Output all the entries word for word. Omit the pictures.

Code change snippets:
--------
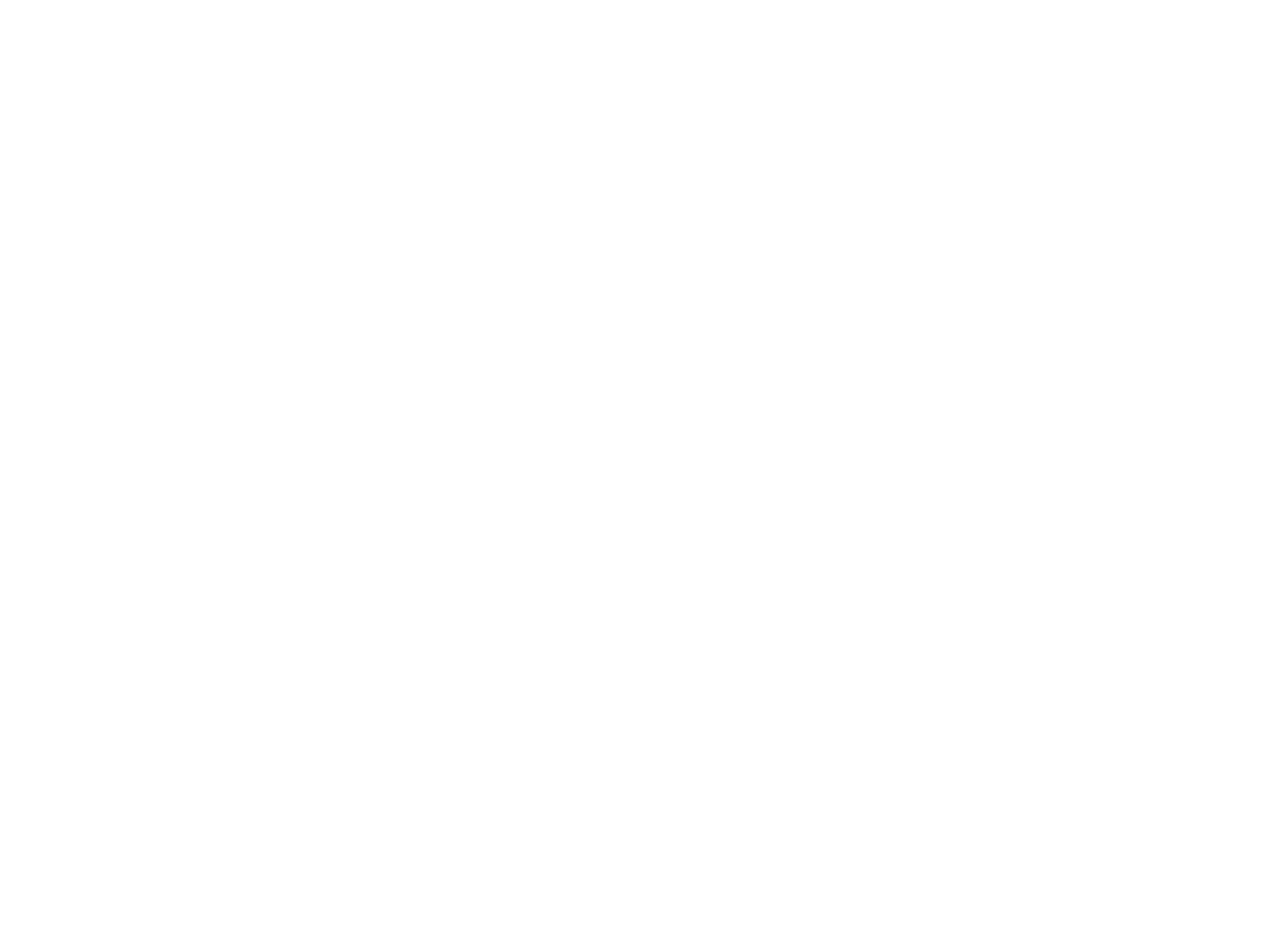
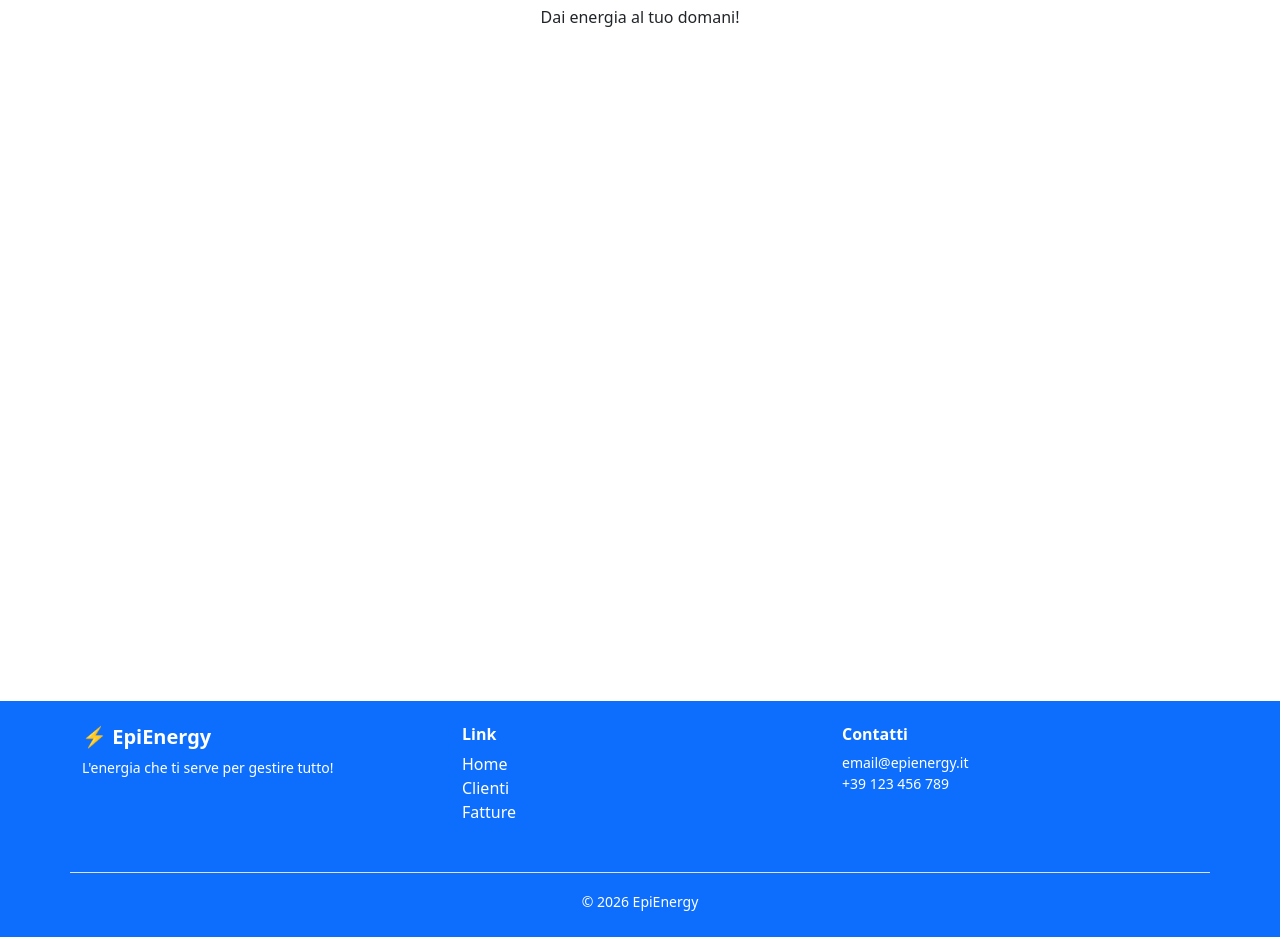
Before and after one commit to Samuel-Valentini/buildweek-frontend, a React (Vite) app: page / in a window 1280 px wide. Shown: the part 155-1092 px from the top of the page. Before the commit the page ends 800 px from the top, so only its background shows below. Built offline with nearby package versions, Linux system fonts and the light colour scheme.

Commit message:
Footer and Home

```diff
--- a/src/App.jsx
+++ b/src/App.jsx
@@ -1,9 +1,11 @@
-import { BrowserRouter, Route, Routes } from "react-router-dom";
-
-import "./App.css";
-import { Provider } from "react-redux";
-import { persistedStore, store } from "./redux/store/store";
-import { PersistGate } from "redux-persist/integration/react";
+import { BrowserRouter, Route, Routes } from "react-router-dom"
+import Navbar from "./components/NavBar"
+import Home from "./components/Home"
+import "./App.css"
+import { Provider } from "react-redux"
+import { persistedStore, store } from "./redux/store/store"
+import { PersistGate } from "redux-persist/integration/react"
+import Footer from "./components/Footer"
 
 function App() {
   return (
@@ -11,19 +13,21 @@ function App() {
       <Provider store={store}>
         <PersistGate persistor={persistedStore}>
           <BrowserRouter>
+            <Navbar />
+            <div className="min-vh-100 d-flex flex-column">
               <Routes>
-                            <Route
-                                path="/"
-                                element={
-                                    <h1 className="btn btn-danger">Titolo</h1>
-                                }
-                            />
+                <Route path="/" element={<Home />} />
+                {/* <Route path="/clienti" element={<h1>Clienti</h1>} />
+              <Route path="/fatture" element={<h1>Fatture</h1>} />
+              <Route path="/login" element={<h1>Login</h1>} /> */}
               </Routes>
+            </div>
+            <Footer />
           </BrowserRouter>
         </PersistGate>
       </Provider>
     </>
-    );
+  )
 }
 
-export default App;
+export default App
--- /dev/null
+++ b/src/components/Footer.jsx
@@ -0,0 +1,41 @@
+import { Container, Row, Col } from "react-bootstrap"
+
+const Footer = () => {
+  return (
+    <footer className="bg-primary text-white mt-auto py-4">
+      <Container>
+        <Row className="mb-3">
+          <Col xs={12} md={4} className="mb-3">
+            <h5 className="fw-bold">⚡ EpiEnergy</h5>
+            <p className="small">L'energia che ti serve per gestire tutto! </p>
+          </Col>
+
+          <Col xs={12} md={4} className="mb-3">
+            <h6 className="fw-semibold">Link</h6>
+            <ul className="list-unstyled">
+              <li>Home</li>
+              <li>Clienti</li>
+              <li>Fatture</li>
+            </ul>
+          </Col>
+
+          <Col xs={12} md={4} className="mb-3">
+            <h6 className="fw-semibold">Contatti</h6>
+            <p className="small">
+              email@epienergy.it <br />
+              +39 123 456 789
+            </p>
+          </Col>
+        </Row>
+
+        <Row>
+          <Col className="text-center border-top pt-3">
+            <small>© 2026 EpiEnergy</small>
+          </Col>
+        </Row>
+      </Container>
+    </footer>
+  )
+}
+
+export default Footer
--- /dev/null
+++ b/src/components/Home.jsx
@@ -0,0 +1,10 @@
+const Home = () => {
+  return (
+    <div className="container py-5 text-center">
+      <h1>Benvenuto in EpiEnergy ⚡</h1>
+      <p> Dai energia al tuo domani!</p>
+    </div>
+  )
+}
+
+export default Home
```
Lines whose indentation alone changed are shown as unchanged.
--------
_SOLUTION TO THIS TASK:_
Before and after one commit to Samuel-Valentini/buildweek-frontend, a React (Vite) app: page / in a window 1280 px wide. Shown: the part 155-1092 px from the top of the page. Before the commit the page ends 800 px from the top, so only its background shows below. Built offline with nearby package versions, Linux system fonts and the light colour scheme.

Commit message:
Footer and Home

```diff
--- a/src/App.jsx
+++ b/src/App.jsx
@@ -1,9 +1,11 @@
-import { BrowserRouter, Route, Routes } from "react-router-dom";
-
-import "./App.css";
-import { Provider } from "react-redux";
-import { persistedStore, store } from "./redux/store/store";
-import { PersistGate } from "redux-persist/integration/react";
+import { BrowserRouter, Route, Routes } from "react-router-dom"
+import Navbar from "./components/NavBar"
+import Home from "./components/Home"
+import "./App.css"
+import { Provider } from "react-redux"
+import { persistedStore, store } from "./redux/store/store"
+import { PersistGate } from "redux-persist/integration/react"
+import Footer from "./components/Footer"
 
 function App() {
   return (
@@ -11,19 +13,21 @@ function App() {
       <Provider store={store}>
         <PersistGate persistor={persistedStore}>
           <BrowserRouter>
+            <Navbar />
+            <div className="min-vh-100 d-flex flex-column">
               <Routes>
-                            <Route
-                                path="/"
-                                element={
-                                    <h1 className="btn btn-danger">Titolo</h1>
-                                }
-                            />
+                <Route path="/" element={<Home />} />
+                {/* <Route path="/clienti" element={<h1>Clienti</h1>} />
+              <Route path="/fatture" element={<h1>Fatture</h1>} />
+              <Route path="/login" element={<h1>Login</h1>} /> */}
               </Routes>
+            </div>
+            <Footer />
           </BrowserRouter>
         </PersistGate>
       </Provider>
     </>
-    );
+  )
 }
 
-export default App;
+export default App
--- /dev/null
+++ b/src/components/Footer.jsx
@@ -0,0 +1,41 @@
+import { Container, Row, Col } from "react-bootstrap"
+
+const Footer = () => {
+  return (
+    <footer className="bg-primary text-white mt-auto py-4">
+      <Container>
+        <Row className="mb-3">
+          <Col xs={12} md={4} className="mb-3">
+            <h5 className="fw-bold">⚡ EpiEnergy</h5>
+            <p className="small">L'energia che ti serve per gestire tutto! </p>
+          </Col>
+
+          <Col xs={12} md={4} className="mb-3">
+            <h6 className="fw-semibold">Link</h6>
+            <ul className="list-unstyled">
+              <li>Home</li>
+              <li>Clienti</li>
+              <li>Fatture</li>
+            </ul>
+          </Col>
+
+          <Col xs={12} md={4} className="mb-3">
+            <h6 className="fw-semibold">Contatti</h6>
+            <p className="small">
+              email@epienergy.it <br />
+              +39 123 456 789
+            </p>
+          </Col>
+        </Row>
+
+        <Row>
+          <Col className="text-center border-top pt-3">
+            <small>© 2026 EpiEnergy</small>
+          </Col>
+        </Row>
+      </Container>
+    </footer>
+  )
+}
+
+export default Footer
--- /dev/null
+++ b/src/components/Home.jsx
@@ -0,0 +1,10 @@
+const Home = () => {
+  return (
+    <div className="container py-5 text-center">
+      <h1>Benvenuto in EpiEnergy ⚡</h1>
+      <p> Dai energia al tuo domani!</p>
+    </div>
+  )
+}
+
+export default Home
```
Lines whose indentation alone changed are shown as unchanged.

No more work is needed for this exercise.